In the Wall Street Journal, Michelle Price reports on a new study that presents an alternate theory of how robot traders affect volatility. The study is by Australia-based Capital Markets Cooperative Research Centre. Alex Frino, professor of finance and chief executive of the group explains:
Part of this function is the way (high-frequency trading) algorithms identify trading opportunities--they're built to recognize when prices are abnormally high or low, and their response to this naturally pushes prices back towards equilibrium.
Certainly, well-designed algorithms would lead bots to take advantage of under- and over-priced stocks by buying or selling when broader market conditions also dictate doing so. So this assertion makes sense. But as Frino says, this is only "part" of an algorithm's function. Any algorithm that senses momentum building in one direction or another may also respond accordingly by making sure that it doesn't endure big losses or miss prime buying opportunities. This would increase volatility.
So which is it? We would need to examine the algorithms to know for sure. But it might help to look at how the algorithms actually performed during last week's wild trading. A separate article by the WSJ's Jenny Strasburg says that the volatility produced "record profits for high frequency traders following months of disappointing returns."
Now let's think about Frino's claim.

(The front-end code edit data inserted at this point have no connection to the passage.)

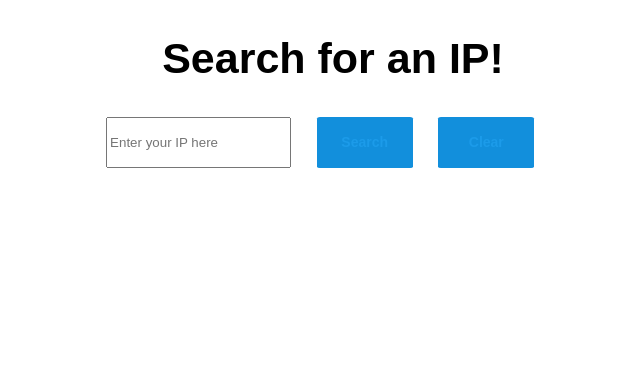
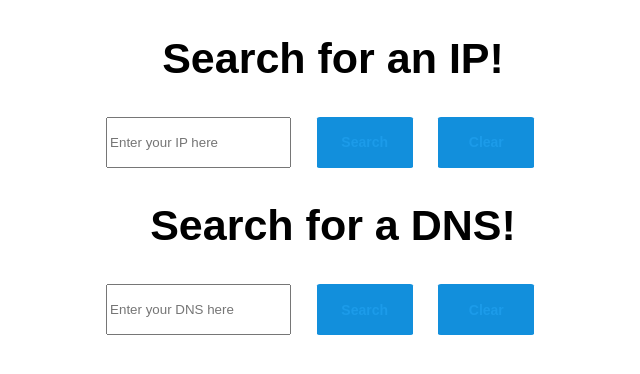
Before and after one commit to shaunbseidman/cyFE, a React (Create React App) app: page / in a window 1280 px wide. Shown: the top 374 px of the page, without its empty margins (307-947 px from the left). Built offline with nearby package versions, Linux system fonts and the light colour scheme.

Commit message:
stub out hook for dns pointed locally

```diff
--- /dev/null
+++ b/src/compoments/dns-search-form/dns-search-form.tsx
@@ -0,0 +1,59 @@
+import classNames from 'classnames';
+import React, { useState } from 'react';
+
+interface DNSSearchFormProps {
+  onSubmit: (domainName: string) => void;
+  onClear: () => void;
+}
+
+const DNSSearchForm = ({ onSubmit, onClear }: DNSSearchFormProps) => {
+  const [ipAddress, setIpAddress] = useState('');
+
+  const handleSubmit = (event: React.FormEvent<HTMLFormElement>) => {
+    event.preventDefault();
+    onSubmit(ipAddress);
+  };
+
+  const handleClear = () => {
+    setIpAddress('');
+    onClear();
+  };
+
+  // be super duper sure and check for whitespace
+  const isDisabled = ipAddress.trim() === '';
+
+  return (
+    <>
+      <h2 className='search-form-header'>Search for a DNS!</h2>
+      <form className='search-form' onSubmit={handleSubmit}>
+        <input
+          className='search-form-input'
+          placeholder='Enter your DNS here'
+          type="text"
+          value={ipAddress}
+          onChange={(event) => setIpAddress(event.target.value)}
+        />
+        <div className='search-form-button-wrapper'>
+          {/* hacky way to ensure no emtpy string searches are requested leading to errrors, disable button till text inputed */}
+          <button
+            className={classNames('search-form-button', 'submit', { disabled: isDisabled })}
+            type="submit"
+            disabled={isDisabled}
+          >
+            Search
+          </button>
+          <button
+            className={classNames('search-form-button', 'clear', { disabled: isDisabled })}
+            type="button"
+            onClick={handleClear}
+            disabled={isDisabled}
+          >
+            Clear
+          </button>
+        </div>
+      </form>
+    </>
+  );
+};
+
+export default DNSSearchForm;
--- /dev/null
+++ b/src/compoments/dns-search-results/dns-search-results.tsx
@@ -0,0 +1,56 @@
+import { useState, useEffect } from 'react';
+import { DNSInterface } from '../../models/dns-interface';
+import './dns-search-results.scss';
+
+interface DNSSearchResultsProps {
+  dnsData: DNSInterface | null;
+  error: Error | null;
+  shouldClear: boolean;
+  onCleared: () => void;
+}
+
+const DNSSearchResults = ({ dnsData, error, shouldClear, onCleared }: DNSSearchResultsProps) => {
+  const [dataCleared, setDataCleared] = useState(false);
+
+  useEffect(() => {
+    if (shouldClear) {
+      setDataCleared(true);
+      onCleared();
+    } else if (dataCleared) {
+      setDataCleared(false);
+    }
+  }, [shouldClear, dataCleared, onCleared]);
+
+  if (dataCleared) {
+    return null;
+  }
+
+  if (!dnsData && !error) {
+    return null;
+  }
+  console.log(dnsData, 'foobar')
+  return (
+    <div className='results'>
+      {error ? (
+        <div>
+          <pre className='results-error'>{JSON.stringify(error, null, 2)}</pre>
+        </div>
+      ) : dnsData ? (
+        <div className='dns-results-result'>
+          {dnsData.ErrorMessage && dnsData.ErrorMessage.msg && (
+            <p className='results-error'>{dnsData.ErrorMessage.msg}</p>
+          )}
+          {dnsData.DNSData && dnsData.DNSData.domainName && (
+            <div>
+              <p className='result domain'>{dnsData.DNSData.domainName}</p>
+              <p className='result date'>Created at: {dnsData.DNSData.audit.createdDate}</p>
+              <p className='result date'>Updated at: {dnsData.DNSData.audit.updatedDate}</p>
+            </div>
+          )}
+        </div>
+      ) : null }
+    </div>
+  );
+};
+
+export default DNSSearchResults;
--- a/src/compoments/searh-form/search-form.tsx
+++ b/src/compoments/whois-search-form/search-form.tsx
@@ -7,7 +7,7 @@ interface SearchFormProps {
   onClear: () => void;
 }
 
-const SearchForm = ({ onSubmit, onClear }: SearchFormProps) => {
+const WhoIsSearchForm = ({ onSubmit, onClear }: SearchFormProps) => {
   const [ipAddress, setIpAddress] = useState('');
 
   const handleSubmit = (event: React.FormEvent<HTMLFormElement>) => {
@@ -57,4 +57,4 @@ const SearchForm = ({ onSubmit, onClear }: SearchFormProps) => {
   );
 };
 
-export default SearchForm;
+export default WhoIsSearchForm;
--- a/src/compoments/search-results/search-results.tsx
+++ b/src/compoments/whois-search-results/search-results.tsx
@@ -9,7 +9,7 @@ interface SearchResultsProps {
   onCleared: () => void;
 }
 
-const SearchResults = ({ whoisData, error, shouldClear, onCleared }: SearchResultsProps) => {
+const WhoIsSearchResults = ({ whoisData, error, shouldClear, onCleared }: SearchResultsProps) => {
   const [dataCleared, setDataCleared] = useState(false);
 
   useEffect(() => {
@@ -67,4 +67,4 @@ const SearchResults = ({ whoisData, error, shouldClear, onCleared }: SearchResul
   );
 };
 
-export default SearchResults;
+export default WhoIsSearchResults;
--- /dev/null
+++ b/src/hooks/useDNS.tsx
@@ -0,0 +1,33 @@
+import { useState, useEffect } from 'react';
+import { DNSInterface } from '../models/dns-interface';
+
+interface DNSResult {
+  dnsData: DNSInterface | null;
+  isLoading: boolean;
+  dnsError: Error | null;
+  fetchDNSData: (dns: string) => Promise<void>;
+}
+
+const useDNS = (): DNSResult => {
+  const [dnsData, setDNSData] = useState<DNSInterface | null>(null);
+  const [isLoading, setIsLoading] = useState<boolean>(false);
+  const [dnsError, setError] = useState<Error | null>(null);
+
+  const fetchDNSData = async (dnsAddress: string) => {
+    setIsLoading(true);
+    setError(null);
+    try {
+      const response = await fetch(`http://localhost:3001/dns/${dnsAddress}`);
+      const data = await response.json();
+      setDNSData(data);
+      setIsLoading(false);
+    } catch (error) {
+      setError(error as Error);
+      setIsLoading(false);
+    }
+  };
+
+  return { dnsData, isLoading, dnsError, fetchDNSData };
+};
+
+export default useDNS;
--- /dev/null
+++ b/src/models/dns-interface.tsx
@@ -0,0 +1,14 @@
+export interface DNSInterface {
+  DNSData: {
+    domainName: string;
+    audit: {
+      createdDate: string;
+      updatedDate: string;
+    }
+  }
+  ErrorMessage: DNSErrorInterface;
+}
+
+ interface DNSErrorInterface {
+   msg: string;
+}
--- a/src/pages/search-page.tsx
+++ b/src/pages/search-page.tsx
@@ -1,16 +1,25 @@
 import { useState } from 'react';
-import SearchResults from '../compoments/search-results/search-results';
-import SearchForm from '../compoments/searh-form/search-form';
+import WhoIsSearchResults from '../compoments/whois-search-results/search-results';
+import WhoIsSearchForm from '../compoments/whois-search-form/search-form';
 import useWhois from '../hooks/useWhoIs';
+import useDNS from '../hooks/useDNS';
 import './search-page.scss';
+import DNSSearchForm from '../compoments/dns-search-form/dns-search-form';
+import DNSSearchResults from '../compoments/dns-search-results/dns-search-results';
 
 const SearchPage = () => {
   const { whoisData, error, fetchWhoisData } = useWhois();
   const [shouldClear, setShouldClear] = useState(false);
+  const { dnsData, dnsError, fetchDNSData } = useDNS();
+  const [shouleClearDNS, setShouldClearDNS] = useState(false);
 
   const handleSubmit = (ipAddress: string) => {
     fetchWhoisData(ipAddress);
   };
+
+  const handleDNSSubmit = (dns: string) => {
+    fetchDNSData(dns);
+  }
 
   const handleClear = () => {
     setShouldClear(true);
@@ -20,17 +29,33 @@ const SearchPage = () => {
     setShouldClear(false);
   };
 
+
+  const handleDNSClear = () => {
+    setShouldClearDNS(true);
+  };
+
+  const handleDNSCLEARED = () => {
+    setShouldClearDNS(false);
+  };
+
   return (
     //this is all being passed down as props from the api request, fine for now, fairly shallow
     //thinking about future proofing, if we wanted to keep a list of saved searches etc
     //could proably use context/memoization, app of this size probably doesnt need redux
     <div className='search-page'>
-      <SearchForm onSubmit={handleSubmit} onClear={handleClear} />
-      <SearchResults
+      <WhoIsSearchForm onSubmit={handleSubmit} onClear={handleClear} />
+      <WhoIsSearchResults
         whoisData={whoisData}
         error={error}
         shouldClear={shouldClear}
         onCleared={handleCleared}
+      />
+      <DNSSearchForm onSubmit={handleDNSSubmit} onClear={handleDNSClear} />
+      <DNSSearchResults
+        dnsData={dnsData}
+        error={dnsError}
+        shouldClear={shouldClear}
+        onCleared={handleDNSCLEARED}
       />
     </div>
   );
```
Also changed, not shown: src/compoments/dns-search-form/dns-search-form.scss (added), src/compoments/dns-search-results/dns-search-results.scss (added), src/compoments/whois-search-form/search-form.scss (renamed from src/compoments/searh-form/search-form.scss), src/compoments/whois-search-results/search-results.scss (renamed from src/compoments/search-results/search-results.scss).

If these bots did better than slower traders, as this second article states, then they must have led the market's movement. For example, anyone selling too late would have lost more money than a robot selling sooner as prices decline. Similarly, anyone buying after prices had already begun rising wouldn't do as well as a quicker robot that bought first.

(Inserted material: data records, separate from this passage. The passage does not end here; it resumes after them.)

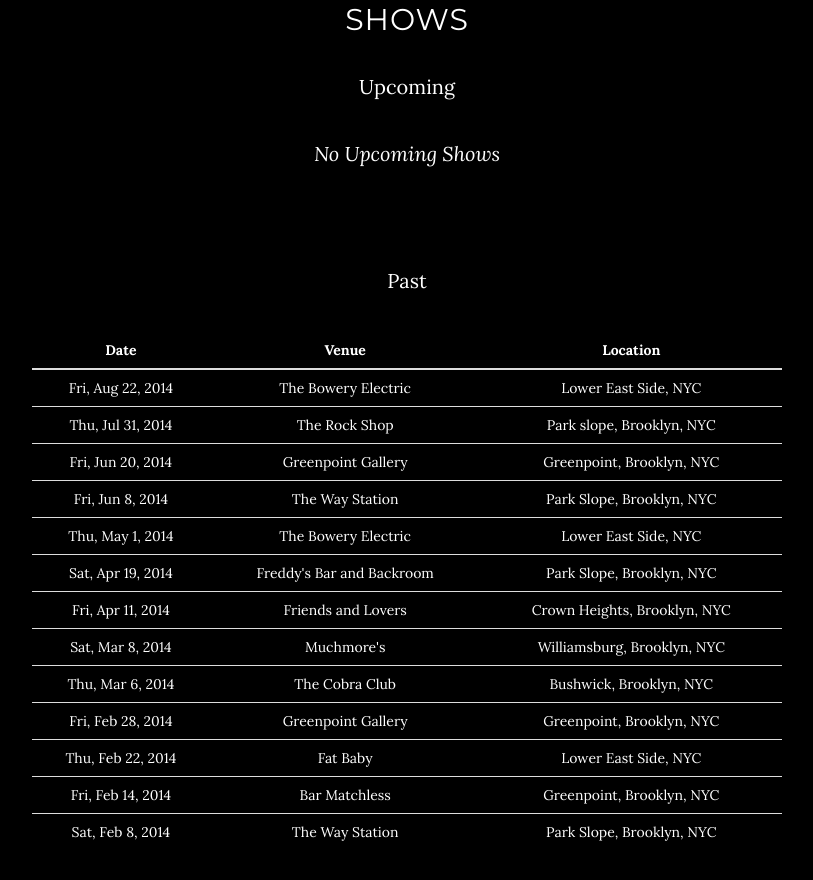
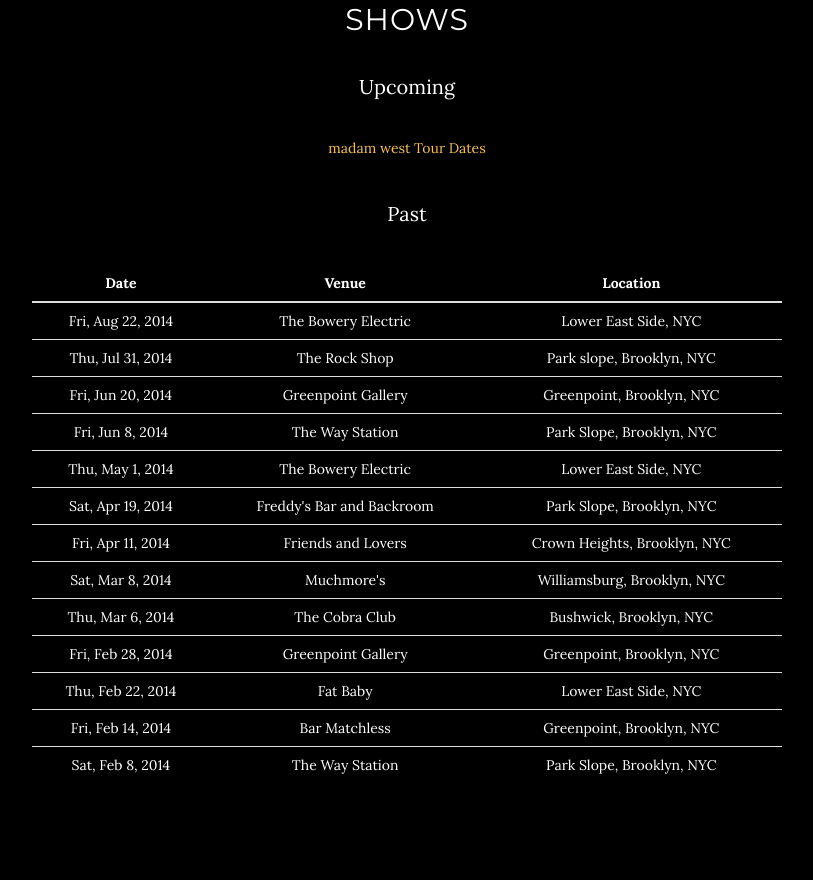
Before and after one commit to mickdee/MadamWestMusic, a plain HTML site: page index.html in a window 1280 px wide. Shown: the part 2535-3415 px from the top of the page, without its empty margins (233-1046 px from the left). Drawn offline with Linux system fonts and the light colour scheme; some packages are replaced by stand-ins of ours; a script that the page names is missing.

Commit message:
Bandsintown Widget
Automate new show dates from Bandsintown

```diff
--- a/index.html
+++ b/index.html
@@ -128,7 +128,7 @@
                 <h2>Shows</h2>
                 <p>Upcoming</p>
 
-                <p><em>No Upcoming Shows</em></p>
+                <script type='text/javascript' src='http://widget.bandsintown.com/javascripts/bit_widget.js'></script><a href="http://www.bandsintown.com/madam%20west" class="bit-widget-initializer" data-artist="madam west" data-share-links="false">madam west Tour Dates</a>
             <!--    <table class="table">
                     <thead>
                         <tr>
```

Since high frequency trading does better than the market's slower movers when volatility is high, it's hard to swallow the claim that it actually reduces volatility. Instead, its trading creates more momentum that slower traders are forced to respond to, which is precisely what leads to bigger price swings.
With that said, Frino's claim makes sense in a market that isn't being hit by big news or unforeseen shocks. As uneventful market conditions persist, algorithms would likely prevent volatility for precisely the reason that Frino states. They would be written to capitalize on quick arbitrage opportunities for mispriced stocks, which would cause price equilibrium faster. But when the volume is soaring, those same algorithms likely move based on other triggers being pulled, likely making volatility even more severe.